## INSTRUCTIONS TO FOLLOW
An exact repetition of every entry, with no images, is the required answer.
== TASK INPUTS ==
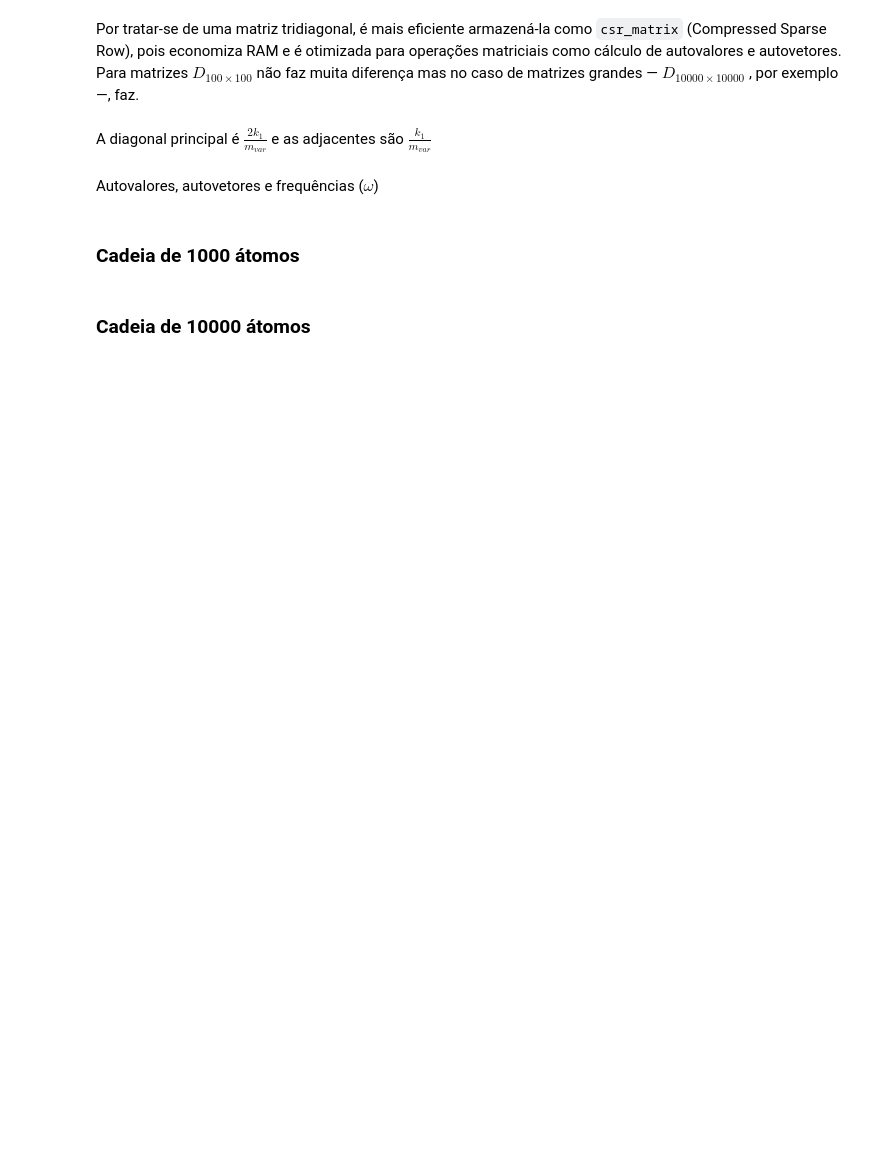
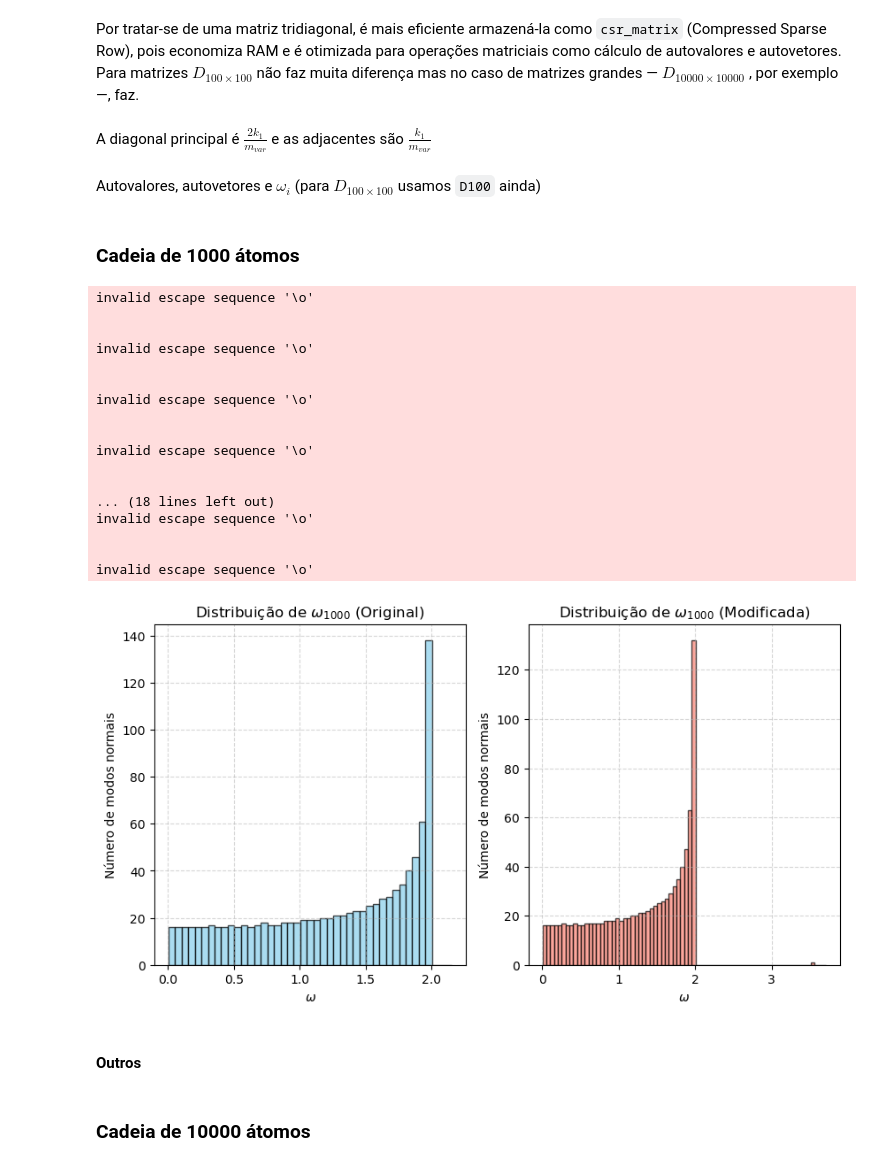
Before and after one commit to aragaoiberis/atv5, a Jupyter notebook: atv5.ipynb, the cells around one changed output. Drawn from its saved outputs; the diff is of its cells as text; code cells hidden in the pictures; blank space fills up the shorter version.

```diff
--- a/atv5.ipynb
+++ b/atv5.ipynb
@@ -117,7 +189,7 @@ D100_diag = diags([dg100_adjacentes, dg100_principal, dg100_adjacentes],
                 offsets = [-1, 0, 1],
                 shape=(N1, N1))
 D100_csr = csr_matrix(D100_diag)
-# %% [markdown]
-Autovalores, autovetores e frequências ($\omega$)
+# %% [markdown]
+Autovalores, autovetores e $\omega_i$ (para $D_{100 \times 100}$ usamos `D100` ainda)
 # %% [markdown]
 ### Cadeia de 1000 átomos
@@ -124,3 +213,58 @@ Autovalores, autovetores e frequências ($\omega$)
+# %%
+ww_1000, v_1000 = eigh(D1000)
+w1000 = np.sqrt(ww_1000)
+
+ww1000_mod, v1000_mod = eigh(D1000_mod)
+w1000_mod = np.sqrt(np.abs(ww1000_mod))
+# %%
+# Configuração do histograma
+fig, (ax1, ax2) = plt.subplots(1, 2, figsize=(10, 5))
+
+# --- Subplot 1: Histograma de w100 ---
+ax1.hist(w1000,
+         bins=np.arange(min(w1000), max(w1000) + 0.2, 0.05),
+         edgecolor='black',
+         color='skyblue',
+         alpha=0.7)
+ax1.set_title('Distribuição de $\omega_{1000}$ (Original)')
+ax1.set_xlabel('$\omega$')
+ax1.set_ylabel('Número de modos normais')
+ax1.grid(linestyle='--', alpha=0.5)
+
+# --- Subplot 2: Histograma de w100_mod ---
+ax2.hist(w1000_mod,
+         bins=np.arange(min(w1000_mod), max(w1000_mod) + 0.2, 0.05),
+         edgecolor='black',
+         color='salmon',
+         alpha=0.7)
+ax2.set_title('Distribuição de $\omega_{1000}$ (Modificada)')
+ax2.set_xlabel('$\omega$')
+ax2.set_ylabel('Número de modos normais')
+ax2.grid(linestyle='--', alpha=0.5)
+
+# Mostrar o gráfico
+plt.show()
+# %% [output]
+invalid escape sequence '\o'
+
+
+invalid escape sequence '\o'
+
+
+invalid escape sequence '\o'
+
+
+invalid escape sequence '\o'
+
+
+... (18 lines left out)
+invalid escape sequence '\o'
+
+
+invalid escape sequence '\o'
+[figure, added]
+# %% [markdown]
+#### Outros
 # %%
 dg1000_principal = np.ones(N2) * (2*k1/m_var)
 dg1000_adjacentes = np.ones(N2-1) * (-k1/m_var)
```
Also changed, not shown: parts of 17 cells of this notebook.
===
## EXPECTED OUTPUT
Before and after one commit to aragaoiberis/atv5, a Jupyter notebook: atv5.ipynb, the cells around one changed output. Drawn from its saved outputs; the diff is of its cells as text; code cells hidden in the pictures; blank space fills up the shorter version.

```diff
--- a/atv5.ipynb
+++ b/atv5.ipynb
@@ -117,7 +189,7 @@ D100_diag = diags([dg100_adjacentes, dg100_principal, dg100_adjacentes],
                 offsets = [-1, 0, 1],
                 shape=(N1, N1))
 D100_csr = csr_matrix(D100_diag)
-# %% [markdown]
-Autovalores, autovetores e frequências ($\omega$)
+# %% [markdown]
+Autovalores, autovetores e $\omega_i$ (para $D_{100 \times 100}$ usamos `D100` ainda)
 # %% [markdown]
 ### Cadeia de 1000 átomos
@@ -124,3 +213,58 @@ Autovalores, autovetores e frequências ($\omega$)
+# %%
+ww_1000, v_1000 = eigh(D1000)
+w1000 = np.sqrt(ww_1000)
+
+ww1000_mod, v1000_mod = eigh(D1000_mod)
+w1000_mod = np.sqrt(np.abs(ww1000_mod))
+# %%
+# Configuração do histograma
+fig, (ax1, ax2) = plt.subplots(1, 2, figsize=(10, 5))
+
+# --- Subplot 1: Histograma de w100 ---
+ax1.hist(w1000,
+         bins=np.arange(min(w1000), max(w1000) + 0.2, 0.05),
+         edgecolor='black',
+         color='skyblue',
+         alpha=0.7)
+ax1.set_title('Distribuição de $\omega_{1000}$ (Original)')
+ax1.set_xlabel('$\omega$')
+ax1.set_ylabel('Número de modos normais')
+ax1.grid(linestyle='--', alpha=0.5)
+
+# --- Subplot 2: Histograma de w100_mod ---
+ax2.hist(w1000_mod,
+         bins=np.arange(min(w1000_mod), max(w1000_mod) + 0.2, 0.05),
+         edgecolor='black',
+         color='salmon',
+         alpha=0.7)
+ax2.set_title('Distribuição de $\omega_{1000}$ (Modificada)')
+ax2.set_xlabel('$\omega$')
+ax2.set_ylabel('Número de modos normais')
+ax2.grid(linestyle='--', alpha=0.5)
+
+# Mostrar o gráfico
+plt.show()
+# %% [output]
+invalid escape sequence '\o'
+
+
+invalid escape sequence '\o'
+
+
+invalid escape sequence '\o'
+
+
+invalid escape sequence '\o'
+
+
+... (18 lines left out)
+invalid escape sequence '\o'
+
+
+invalid escape sequence '\o'
+[figure, added]
+# %% [markdown]
+#### Outros
 # %%
 dg1000_principal = np.ones(N2) * (2*k1/m_var)
 dg1000_adjacentes = np.ones(N2-1) * (-k1/m_var)
```
Also changed, not shown: parts of 17 cells of this notebook.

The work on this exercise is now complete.